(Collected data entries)
◆ ◆ ◆
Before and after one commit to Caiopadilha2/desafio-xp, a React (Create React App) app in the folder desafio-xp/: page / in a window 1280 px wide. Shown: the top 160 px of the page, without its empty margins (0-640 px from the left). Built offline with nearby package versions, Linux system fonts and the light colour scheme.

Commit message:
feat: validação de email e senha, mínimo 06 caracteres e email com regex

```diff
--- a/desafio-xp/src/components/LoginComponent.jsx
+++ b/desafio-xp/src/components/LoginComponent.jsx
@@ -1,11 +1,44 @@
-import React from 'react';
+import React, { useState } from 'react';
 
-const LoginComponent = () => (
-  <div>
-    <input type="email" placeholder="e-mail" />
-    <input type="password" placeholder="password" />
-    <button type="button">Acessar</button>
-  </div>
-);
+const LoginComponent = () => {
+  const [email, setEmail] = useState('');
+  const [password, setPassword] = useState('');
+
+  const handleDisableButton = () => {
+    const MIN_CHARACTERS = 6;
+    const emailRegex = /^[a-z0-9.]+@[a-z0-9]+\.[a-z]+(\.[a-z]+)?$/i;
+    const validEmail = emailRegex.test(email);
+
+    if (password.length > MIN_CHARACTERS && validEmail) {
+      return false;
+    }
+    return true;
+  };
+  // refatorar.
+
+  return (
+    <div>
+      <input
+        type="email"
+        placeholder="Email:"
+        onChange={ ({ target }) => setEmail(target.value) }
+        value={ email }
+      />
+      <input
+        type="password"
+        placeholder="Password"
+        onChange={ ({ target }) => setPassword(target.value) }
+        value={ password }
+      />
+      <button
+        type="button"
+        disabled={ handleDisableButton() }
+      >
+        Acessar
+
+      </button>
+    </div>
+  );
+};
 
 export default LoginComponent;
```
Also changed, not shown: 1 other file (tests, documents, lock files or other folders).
◆ ◆ ◆
ABOUT THIS TASK
Pull out each line of the entries that contains "setEmail".

EXPECTED OUTPUT
+  const [email, setEmail] = useState('');
+        onChange={ ({ target }) => setEmail(target.value) }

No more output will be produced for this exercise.